(Records from a data source)

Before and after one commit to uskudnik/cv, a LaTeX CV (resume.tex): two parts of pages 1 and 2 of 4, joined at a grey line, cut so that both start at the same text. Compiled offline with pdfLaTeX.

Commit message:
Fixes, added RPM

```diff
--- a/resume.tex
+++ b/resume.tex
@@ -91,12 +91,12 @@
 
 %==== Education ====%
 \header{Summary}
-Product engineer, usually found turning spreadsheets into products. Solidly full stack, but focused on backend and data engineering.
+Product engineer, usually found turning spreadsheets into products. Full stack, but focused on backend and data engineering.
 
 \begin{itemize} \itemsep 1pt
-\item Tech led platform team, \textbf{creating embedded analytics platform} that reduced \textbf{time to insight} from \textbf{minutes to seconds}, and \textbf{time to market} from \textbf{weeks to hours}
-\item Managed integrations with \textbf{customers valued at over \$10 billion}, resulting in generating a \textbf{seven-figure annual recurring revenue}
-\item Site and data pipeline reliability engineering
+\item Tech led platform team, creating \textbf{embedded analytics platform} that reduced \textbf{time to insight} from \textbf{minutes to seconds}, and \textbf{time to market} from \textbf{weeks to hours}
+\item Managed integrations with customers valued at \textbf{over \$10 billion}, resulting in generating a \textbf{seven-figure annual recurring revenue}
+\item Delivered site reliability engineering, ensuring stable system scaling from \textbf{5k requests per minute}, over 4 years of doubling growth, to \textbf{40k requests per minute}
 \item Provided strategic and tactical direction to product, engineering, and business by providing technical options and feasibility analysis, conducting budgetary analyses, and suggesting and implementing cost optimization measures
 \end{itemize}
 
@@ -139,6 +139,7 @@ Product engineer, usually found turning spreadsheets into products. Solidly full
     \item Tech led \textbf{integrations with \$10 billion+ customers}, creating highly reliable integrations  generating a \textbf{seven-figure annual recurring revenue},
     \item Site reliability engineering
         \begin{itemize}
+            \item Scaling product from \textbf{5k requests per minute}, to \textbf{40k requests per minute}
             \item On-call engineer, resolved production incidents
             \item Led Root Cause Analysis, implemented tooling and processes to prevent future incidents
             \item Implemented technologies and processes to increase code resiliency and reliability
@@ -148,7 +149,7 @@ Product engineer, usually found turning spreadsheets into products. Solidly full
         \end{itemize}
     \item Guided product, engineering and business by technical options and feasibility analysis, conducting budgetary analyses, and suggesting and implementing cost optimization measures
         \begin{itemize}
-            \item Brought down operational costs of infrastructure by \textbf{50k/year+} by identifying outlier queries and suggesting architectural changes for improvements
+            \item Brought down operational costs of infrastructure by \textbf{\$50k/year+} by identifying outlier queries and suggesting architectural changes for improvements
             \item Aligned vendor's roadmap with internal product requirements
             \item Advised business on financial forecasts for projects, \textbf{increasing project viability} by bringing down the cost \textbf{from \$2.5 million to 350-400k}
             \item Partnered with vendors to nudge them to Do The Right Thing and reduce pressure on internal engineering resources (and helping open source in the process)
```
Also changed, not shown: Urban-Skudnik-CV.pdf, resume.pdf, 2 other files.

**About this exercise**.
Give a word-for-word restatement of every record.

**Written solution**.
Before and after one commit to uskudnik/cv, a LaTeX CV (resume.tex): two parts of pages 1 and 2 of 4, joined at a grey line, cut so that both start at the same text. Compiled offline with pdfLaTeX.

Commit message:
Fixes, added RPM

```diff
--- a/resume.tex
+++ b/resume.tex
@@ -91,12 +91,12 @@
 
 %==== Education ====%
 \header{Summary}
-Product engineer, usually found turning spreadsheets into products. Solidly full stack, but focused on backend and data engineering.
+Product engineer, usually found turning spreadsheets into products. Full stack, but focused on backend and data engineering.
 
 \begin{itemize} \itemsep 1pt
-\item Tech led platform team, \textbf{creating embedded analytics platform} that reduced \textbf{time to insight} from \textbf{minutes to seconds}, and \textbf{time to market} from \textbf{weeks to hours}
-\item Managed integrations with \textbf{customers valued at over \$10 billion}, resulting in generating a \textbf{seven-figure annual recurring revenue}
-\item Site and data pipeline reliability engineering
+\item Tech led platform team, creating \textbf{embedded analytics platform} that reduced \textbf{time to insight} from \textbf{minutes to seconds}, and \textbf{time to market} from \textbf{weeks to hours}
+\item Managed integrations with customers valued at \textbf{over \$10 billion}, resulting in generating a \textbf{seven-figure annual recurring revenue}
+\item Delivered site reliability engineering, ensuring stable system scaling from \textbf{5k requests per minute}, over 4 years of doubling growth, to \textbf{40k requests per minute}
 \item Provided strategic and tactical direction to product, engineering, and business by providing technical options and feasibility analysis, conducting budgetary analyses, and suggesting and implementing cost optimization measures
 \end{itemize}
 
@@ -139,6 +139,7 @@ Product engineer, usually found turning spreadsheets into products. Solidly full
     \item Tech led \textbf{integrations with \$10 billion+ customers}, creating highly reliable integrations  generating a \textbf{seven-figure annual recurring revenue},
     \item Site reliability engineering
         \begin{itemize}
+            \item Scaling product from \textbf{5k requests per minute}, to \textbf{40k requests per minute}
             \item On-call engineer, resolved production incidents
             \item Led Root Cause Analysis, implemented tooling and processes to prevent future incidents
             \item Implemented technologies and processes to increase code resiliency and reliability
@@ -148,7 +149,7 @@ Product engineer, usually found turning spreadsheets into products. Solidly full
         \end{itemize}
     \item Guided product, engineering and business by technical options and feasibility analysis, conducting budgetary analyses, and suggesting and implementing cost optimization measures
         \begin{itemize}
-            \item Brought down operational costs of infrastructure by \textbf{50k/year+} by identifying outlier queries and suggesting architectural changes for improvements
+            \item Brought down operational costs of infrastructure by \textbf{\$50k/year+} by identifying outlier queries and suggesting architectural changes for improvements
             \item Aligned vendor's roadmap with internal product requirements
             \item Advised business on financial forecasts for projects, \textbf{increasing project viability} by bringing down the cost \textbf{from \$2.5 million to 350-400k}
             \item Partnered with vendors to nudge them to Do The Right Thing and reduce pressure on internal engineering resources (and helping open source in the process)
```
Also changed, not shown: Urban-Skudnik-CV.pdf, resume.pdf, 2 other files.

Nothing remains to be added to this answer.